Although Pierce’s case, as we have already demonstrated, is sufficiently robust on statistical grounds alone, at times it is useful and beneficial to argue a case with a narrative, and to look for extenuating factors that allow someone to be worthy of induction even if their statistical record is not as impressive as others. Despite having no shortage of numbers in favor of his induction, Pierce’s case is even stronger when one looks at various extenuating factors, including the fact that his excellent record (211-169 with somewhere around 35 saves on top of that) was obtained with a team that featured unimpressive offense, that he often lacked run support, and that in one year alone, 1960, he lost three wins because of blown saves by his team’s “closer,” an incompetent named Gerry Staley who blew 14 of his 24 save opportunities that year. Also, he was a small pitcher, under 6’0” and under 200 pounds during his playing days, which meant that he pitched under a lot of handicaps ranging from his own build to the glaring offensive weaknesses of his team. Despite these handicaps, he managed to pitch a stellar career against far better teams, leading his league in complete games three years in a row despite his slight build, and he still managed to be a major reason for two pennants for his otherwise unimpressive team. This narrative only makes his impressive record all the more notable, since the other pitchers from his era who have been inducted played for teams with a much better supporting cast in terms of offense and relief pitching.

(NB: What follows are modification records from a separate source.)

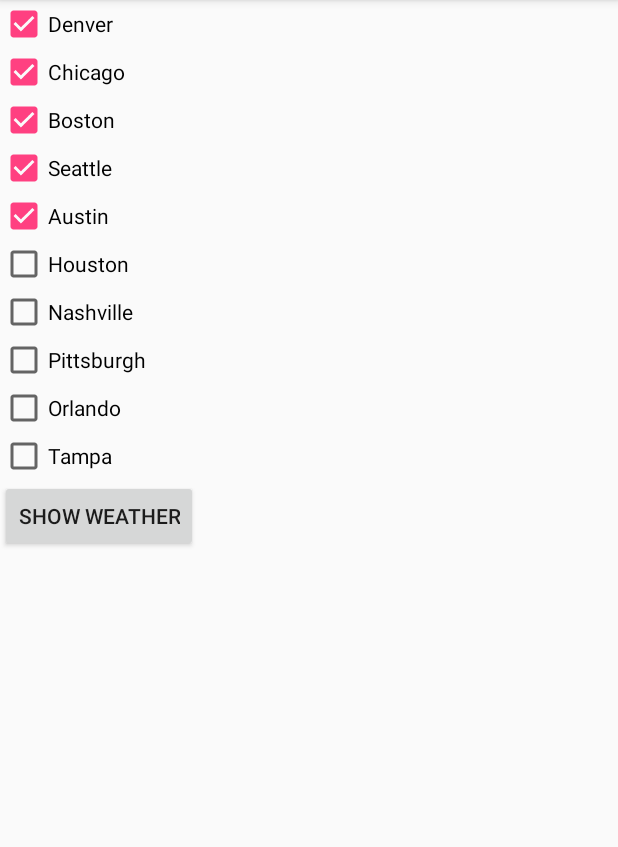
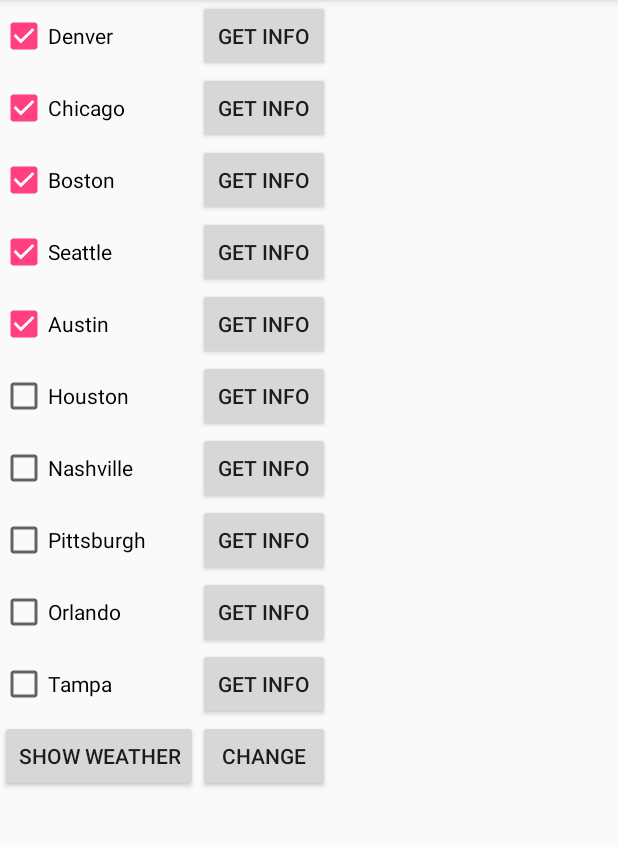
Before and after one commit to pranjalsk/hybrid-android-app, an Android app: the screen it shows after launch (SelectCities), on a phone screen of 412 x 824 dp, the part 84-931 px from its top. Run offline under Robolectric (Android 15) with nearby library versions, the phone set to English and light mode, and no system bars.

Commit message:
new buttons

```diff
--- a/app/src/main/res/layout/activity_select_cities.xml
+++ b/app/src/main/res/layout/activity_select_cities.xml
@@ -1,15 +1,24 @@
 <?xml version="1.0" encoding="utf-8"?>
-<LinearLayout xmlns:android="http://schemas.android.com/apk/res/android"
-    android:layout_width="fill_parent"
-    android:layout_height="fill_parent"
-    android:orientation="vertical" >
-
+<GridLayout xmlns:android="http://schemas.android.com/apk/res/android"
+    xmlns:tools="http://schemas.android.com/tools"
+    android:id="@+id/GridLayout1"
+    android:layout_width="wrap_content"
+    android:layout_height="wrap_content"
+    android:columnCount="2"
+    android:rowCount="2"
+    android:orientation="horizontal">
     <CheckBox
         android:id="@+id/chkDenver"
         android:layout_width="wrap_content"
         android:layout_height="wrap_content"
         android:text="@string/Denver"
         android:checked="true"/>
+
+    <Button
+        android:id="@+id/btnDenver"
+        android:layout_width="wrap_content"
+        android:layout_height="wrap_content"
+        android:text="Get info" />
 
     <CheckBox
         android:id="@+id/chkChicago"
@@ -18,12 +27,24 @@
         android:text="@string/Chicago"
         android:checked="true" />
 
+    <Button
+        android:id="@+id/btnChicago"
+        android:layout_width="wrap_content"
+        android:layout_height="wrap_content"
+        android:text="Get info" />
+
     <CheckBox
         android:id="@+id/chkBoston"
         android:layout_width="wrap_content"
         android:layout_height="wrap_content"
         android:text="@string/Boston"
         android:checked="true"/>
+
+    <Button
+        android:id="@+id/btnBoston"
+        android:layout_width="wrap_content"
+        android:layout_height="wrap_content"
+        android:text="Get info" />
 
     <CheckBox
         android:id="@+id/chkSeattle"
@@ -32,6 +53,12 @@
         android:text="@string/Seattle"
         android:checked="true"/>
 
+    <Button
+        android:id="@+id/btnSeattle"
+        android:layout_width="wrap_content"
+        android:layout_height="wrap_content"
+        android:text="Get info" />
+
     <CheckBox
         android:id="@+id/chkAustin"
         android:layout_width="wrap_content"
@@ -39,11 +66,23 @@
         android:text="@string/Austin"
         android:checked="true"/>
 
+    <Button
+        android:id="@+id/btnAustin"
+        android:layout_width="wrap_content"
+        android:layout_height="wrap_content"
+        android:text="Get info" />
+
     <CheckBox
         android:id="@+id/chkHouston"
         android:layout_width="wrap_content"
         android:layout_height="wrap_content"
         android:text="@string/Houston" />
+
+    <Button
+        android:id="@+id/btnHouston"
+        android:layout_width="wrap_content"
+        android:layout_height="wrap_content"
+        android:text="Get info" />
 
     <CheckBox
         android:id="@+id/chkNashville"
@@ -51,17 +90,35 @@
         android:layout_height="wrap_content"
         android:text="@string/Nashville" />
 
+    <Button
+        android:id="@+id/btnNashville"
+        android:layout_width="wrap_content"
+        android:layout_height="wrap_content"
+        android:text="Get info" />
+
     <CheckBox
         android:id="@+id/chkPittsburgh"
         android:layout_width="wrap_content"
         android:layout_height="wrap_content"
         android:text="@string/Pittsburgh" />
 
+    <Button
+        android:id="@+id/btnPittsburgh"
+        android:layout_width="wrap_content"
+        android:layout_height="wrap_content"
+        android:text="Get info" />
+
     <CheckBox
         android:id="@+id/chkOrlando"
         android:layout_width="wrap_content"
         android:layout_height="wrap_content"
         android:text="@string/Orlando" />
+
+    <Button
+        android:id="@+id/btnOrlando"
+        android:layout_width="wrap_content"
+        android:layout_height="wrap_content"
+        android:text="Get info" />
 
     <CheckBox
         android:id="@+id/chkTampa"
@@ -70,9 +127,21 @@
         android:text="@string/Tampa" />
 
     <Button
+        android:id="@+id/btnTampa"
+        android:layout_width="wrap_content"
+        android:layout_height="wrap_content"
+        android:text="Get info" />
+
+    <Button
         android:id="@+id/showWeather"
         android:layout_width="wrap_content"
         android:layout_height="wrap_content"
         android:text="Show Weather" />
 
-</LinearLayout>
+    <Button
+        android:id="@+id/change"
+        android:layout_width="wrap_content"
+        android:layout_height="wrap_content"
+        android:text="Change" />
+
+</GridLayout>
```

Again, regardless of the way one looks at his case, Pierce was a pitcher who was certainly at the same level as the handful of other Hall of Fame pitchers of his time, even above them in certain measures, and he did so despite the fact that he was a part of an inferior team. Yet his total absence of support from baseball writers for induction into the Baseball Hall of Fame is immensely puzzling. He is the Janet Jackson [5] of his era, one suspects. Given that he was a “pin-up boy” (?!) for the White Six at least twice in his career [6], one is left to wonder if there is some kind of nipplegate-like scandal in mind. Yet Pierce’s career was clean—he married a high school sweetheart, lived a decent life for all we know, and was a loyal fan of the White Sox after his retirement, even having his jersey retired and throwing ceremonial pitches and the like. Yet he has never come even close to induction into the Baseball Hall of Fame, below the levels of marginal candidates like Rafael Palmeiro. This makes no sense at all, part of the reason many Hall of Fames resemble the construction of cool kids who are forever snubbing the worthy without any kind of reason or justification, just like a high school that never ends.



[3] Thorn, John; Pete Palmer, eds (1989). “Awards and Honors”. Total Baseball. New York: Warner Books. pp. 510–11. ISBN 0-446-51389-X.

[4] James, Bill. The Bill James Historical Baseball Abstract (2nd ed.). New York: Villard Books. p. 439. ISBN 0-394-75805-6.


[6] Burns, Ed (May 19, 1954). “Pierce Again Pale Hose Pin-Up Boy”. The Sporting News. p. 10.

About nathanalbright

I'm a person with diverse interests who loves to read. If you want to know something about me, just ask.
This entry was posted in American History, History, Sports and tagged , , , , , . Bookmark the permalink.

Leave a Reply

Fill in your details below or click an icon to log in: Logo

You are commenting using your account. Log Out /  Change )

Google photo

You are commenting using your Google account. Log Out /  Change )

Twitter picture

You are commenting using your Twitter account. Log Out /  Change )

Facebook photo

You are commenting using your Facebook account. Log Out /  Change )

Connecting to %s